Collect all lines from the listing that include the string "vraiment".

------ Input material

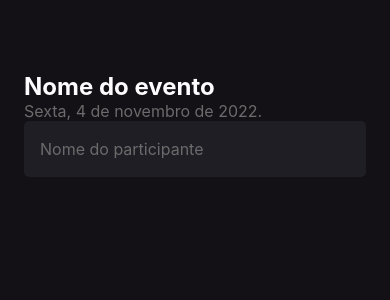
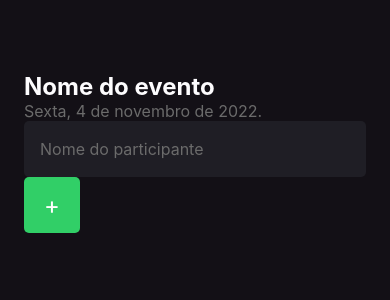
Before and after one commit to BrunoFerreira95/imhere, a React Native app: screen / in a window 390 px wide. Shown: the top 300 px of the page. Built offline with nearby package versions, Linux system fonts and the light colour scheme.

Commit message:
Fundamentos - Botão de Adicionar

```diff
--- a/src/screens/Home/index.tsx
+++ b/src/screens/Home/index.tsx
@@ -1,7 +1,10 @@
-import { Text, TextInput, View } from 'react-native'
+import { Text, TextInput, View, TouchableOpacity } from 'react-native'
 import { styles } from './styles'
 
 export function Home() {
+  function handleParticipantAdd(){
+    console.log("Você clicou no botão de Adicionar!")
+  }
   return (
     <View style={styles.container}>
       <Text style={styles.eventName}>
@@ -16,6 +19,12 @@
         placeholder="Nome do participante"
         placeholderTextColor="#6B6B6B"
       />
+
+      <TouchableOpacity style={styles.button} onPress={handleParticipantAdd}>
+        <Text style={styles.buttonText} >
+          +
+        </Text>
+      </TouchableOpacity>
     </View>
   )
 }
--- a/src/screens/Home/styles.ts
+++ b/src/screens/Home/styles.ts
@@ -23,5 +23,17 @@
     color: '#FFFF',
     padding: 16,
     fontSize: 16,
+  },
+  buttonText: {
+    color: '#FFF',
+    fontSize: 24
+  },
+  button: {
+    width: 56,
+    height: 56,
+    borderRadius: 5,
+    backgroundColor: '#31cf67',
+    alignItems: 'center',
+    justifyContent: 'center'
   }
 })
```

------------
------ Input material

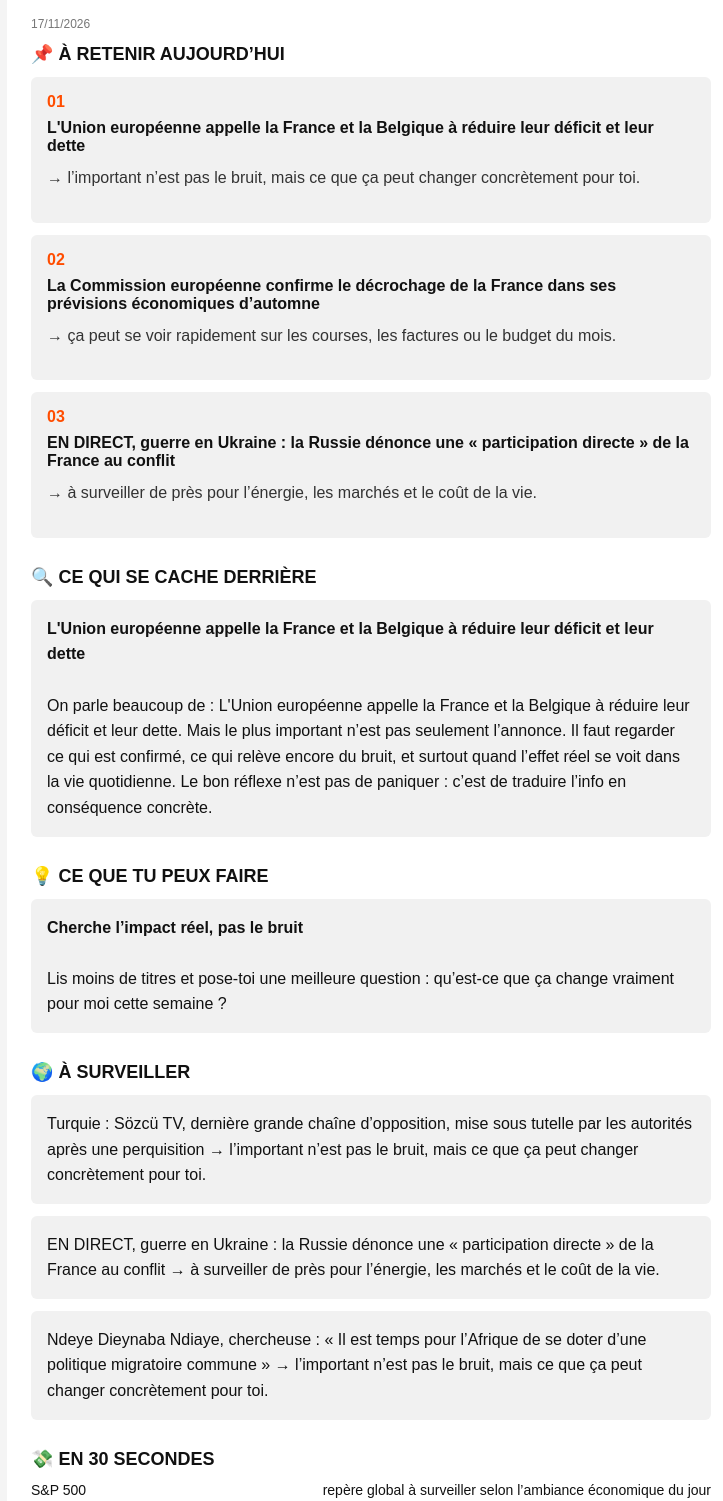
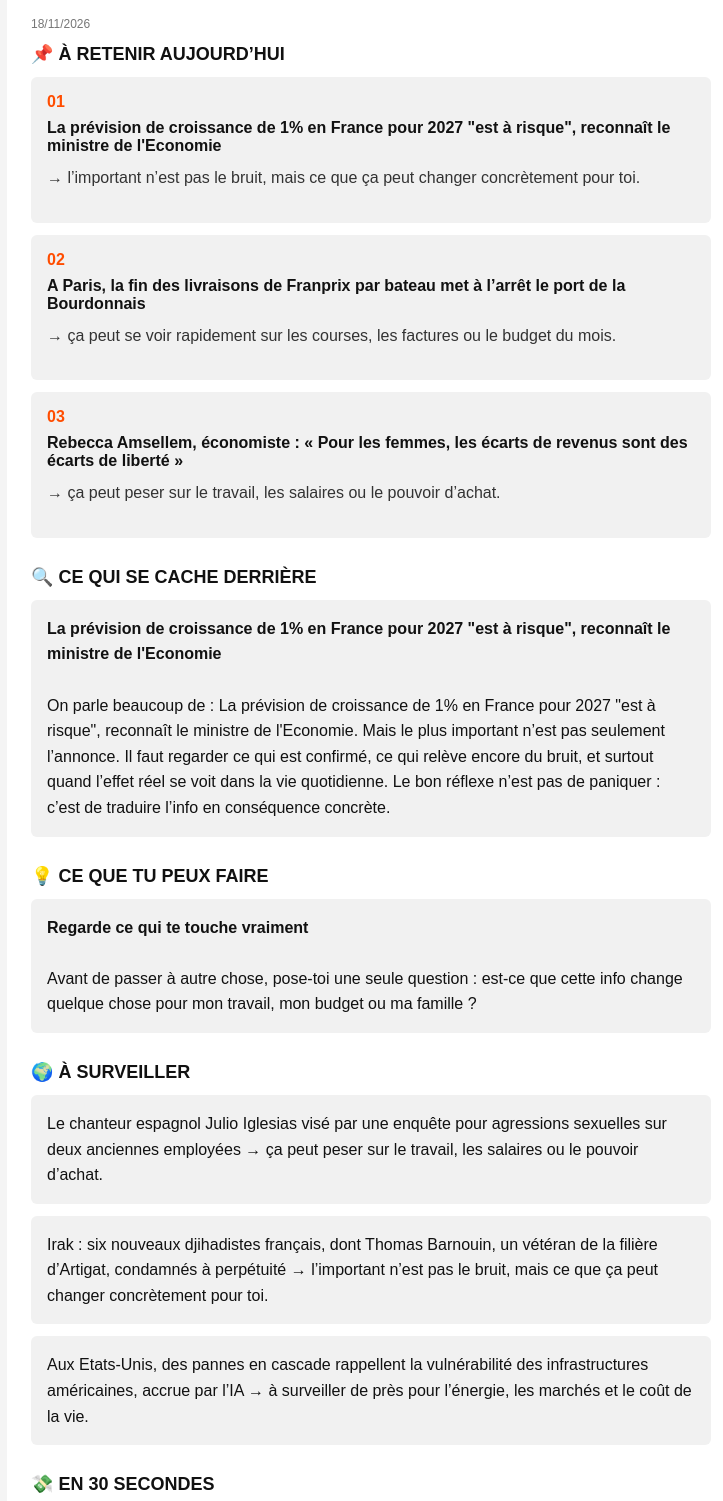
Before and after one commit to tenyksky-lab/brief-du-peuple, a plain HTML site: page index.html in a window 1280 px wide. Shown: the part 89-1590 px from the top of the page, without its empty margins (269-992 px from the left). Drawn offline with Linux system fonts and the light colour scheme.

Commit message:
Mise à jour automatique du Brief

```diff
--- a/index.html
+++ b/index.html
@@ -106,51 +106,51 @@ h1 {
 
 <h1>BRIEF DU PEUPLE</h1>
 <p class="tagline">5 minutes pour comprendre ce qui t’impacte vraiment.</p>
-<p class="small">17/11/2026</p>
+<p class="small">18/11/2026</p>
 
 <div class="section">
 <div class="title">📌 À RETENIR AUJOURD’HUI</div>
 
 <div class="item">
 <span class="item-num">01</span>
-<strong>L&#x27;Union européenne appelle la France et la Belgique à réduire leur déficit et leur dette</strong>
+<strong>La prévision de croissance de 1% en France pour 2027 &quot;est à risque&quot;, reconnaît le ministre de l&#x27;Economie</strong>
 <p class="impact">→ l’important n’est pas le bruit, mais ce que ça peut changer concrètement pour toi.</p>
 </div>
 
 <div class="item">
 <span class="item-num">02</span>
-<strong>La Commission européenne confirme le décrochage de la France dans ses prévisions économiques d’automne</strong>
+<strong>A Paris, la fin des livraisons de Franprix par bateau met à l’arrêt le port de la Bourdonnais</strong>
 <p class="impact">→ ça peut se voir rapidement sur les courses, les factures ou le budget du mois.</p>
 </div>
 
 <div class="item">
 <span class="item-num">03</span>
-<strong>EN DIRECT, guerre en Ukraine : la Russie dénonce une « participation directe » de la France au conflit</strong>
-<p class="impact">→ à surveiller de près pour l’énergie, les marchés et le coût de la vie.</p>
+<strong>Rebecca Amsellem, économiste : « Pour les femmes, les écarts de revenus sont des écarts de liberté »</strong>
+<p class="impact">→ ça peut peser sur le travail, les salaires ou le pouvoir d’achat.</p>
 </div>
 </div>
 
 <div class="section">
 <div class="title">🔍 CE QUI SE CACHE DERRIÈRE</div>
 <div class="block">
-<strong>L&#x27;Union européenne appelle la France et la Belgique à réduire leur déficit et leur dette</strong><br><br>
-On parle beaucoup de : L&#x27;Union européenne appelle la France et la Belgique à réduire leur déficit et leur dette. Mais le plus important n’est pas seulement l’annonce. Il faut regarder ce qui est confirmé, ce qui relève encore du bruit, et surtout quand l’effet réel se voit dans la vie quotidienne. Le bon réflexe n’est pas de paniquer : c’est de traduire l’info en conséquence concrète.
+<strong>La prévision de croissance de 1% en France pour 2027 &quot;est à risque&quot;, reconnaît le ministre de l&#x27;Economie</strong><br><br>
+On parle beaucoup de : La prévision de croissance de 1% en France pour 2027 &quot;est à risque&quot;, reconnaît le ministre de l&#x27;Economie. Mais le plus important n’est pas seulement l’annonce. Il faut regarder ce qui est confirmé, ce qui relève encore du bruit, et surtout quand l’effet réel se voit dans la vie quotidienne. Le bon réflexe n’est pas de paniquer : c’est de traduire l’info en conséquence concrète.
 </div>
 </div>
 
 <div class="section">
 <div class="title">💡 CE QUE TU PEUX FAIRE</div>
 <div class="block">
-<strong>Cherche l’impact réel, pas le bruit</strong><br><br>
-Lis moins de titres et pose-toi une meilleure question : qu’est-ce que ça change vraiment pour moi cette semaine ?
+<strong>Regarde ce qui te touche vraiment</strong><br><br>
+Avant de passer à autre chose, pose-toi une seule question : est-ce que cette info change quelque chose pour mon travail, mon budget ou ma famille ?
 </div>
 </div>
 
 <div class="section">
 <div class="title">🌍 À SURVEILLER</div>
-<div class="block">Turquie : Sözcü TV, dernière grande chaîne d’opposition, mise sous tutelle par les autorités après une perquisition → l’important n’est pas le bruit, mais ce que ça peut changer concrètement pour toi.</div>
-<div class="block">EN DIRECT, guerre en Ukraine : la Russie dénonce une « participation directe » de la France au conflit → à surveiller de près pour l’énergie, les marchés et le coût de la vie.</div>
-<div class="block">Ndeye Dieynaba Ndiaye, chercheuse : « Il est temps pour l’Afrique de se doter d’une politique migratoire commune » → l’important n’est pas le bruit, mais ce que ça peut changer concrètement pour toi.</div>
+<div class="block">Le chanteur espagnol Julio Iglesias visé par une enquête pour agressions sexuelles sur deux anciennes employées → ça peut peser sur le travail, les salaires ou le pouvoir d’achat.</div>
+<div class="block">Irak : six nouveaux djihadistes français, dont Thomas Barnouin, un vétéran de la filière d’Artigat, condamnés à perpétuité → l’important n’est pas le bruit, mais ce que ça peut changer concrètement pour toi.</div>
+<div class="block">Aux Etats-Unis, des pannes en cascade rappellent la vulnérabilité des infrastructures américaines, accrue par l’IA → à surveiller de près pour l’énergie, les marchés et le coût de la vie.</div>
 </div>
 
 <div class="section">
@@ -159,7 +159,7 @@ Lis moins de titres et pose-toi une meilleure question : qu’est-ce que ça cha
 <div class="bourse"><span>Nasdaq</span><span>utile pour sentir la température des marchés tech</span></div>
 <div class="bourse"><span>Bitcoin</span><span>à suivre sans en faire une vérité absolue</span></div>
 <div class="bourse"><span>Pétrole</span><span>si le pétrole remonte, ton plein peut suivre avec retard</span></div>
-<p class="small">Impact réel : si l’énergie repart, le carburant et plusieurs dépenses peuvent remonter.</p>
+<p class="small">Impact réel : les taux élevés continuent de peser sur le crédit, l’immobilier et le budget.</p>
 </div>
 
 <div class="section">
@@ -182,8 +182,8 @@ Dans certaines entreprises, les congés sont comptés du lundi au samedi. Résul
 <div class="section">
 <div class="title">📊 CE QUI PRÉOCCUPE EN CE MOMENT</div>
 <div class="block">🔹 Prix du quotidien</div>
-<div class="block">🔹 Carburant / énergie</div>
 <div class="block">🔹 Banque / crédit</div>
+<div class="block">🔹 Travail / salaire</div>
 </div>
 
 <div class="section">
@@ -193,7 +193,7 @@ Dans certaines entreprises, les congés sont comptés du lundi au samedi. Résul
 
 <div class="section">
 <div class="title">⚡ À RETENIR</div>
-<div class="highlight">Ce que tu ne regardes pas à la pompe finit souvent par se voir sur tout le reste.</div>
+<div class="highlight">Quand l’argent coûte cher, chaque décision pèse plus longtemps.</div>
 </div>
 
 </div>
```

------------

## Response box
 <p class="tagline">5 minutes pour comprendre ce qui t’impacte vraiment.</p>
-Lis moins de titres et pose-toi une meilleure question : qu’est-ce que ça change vraiment pour moi cette semaine ?
+<strong>Regarde ce qui te touche vraiment</strong><br><br>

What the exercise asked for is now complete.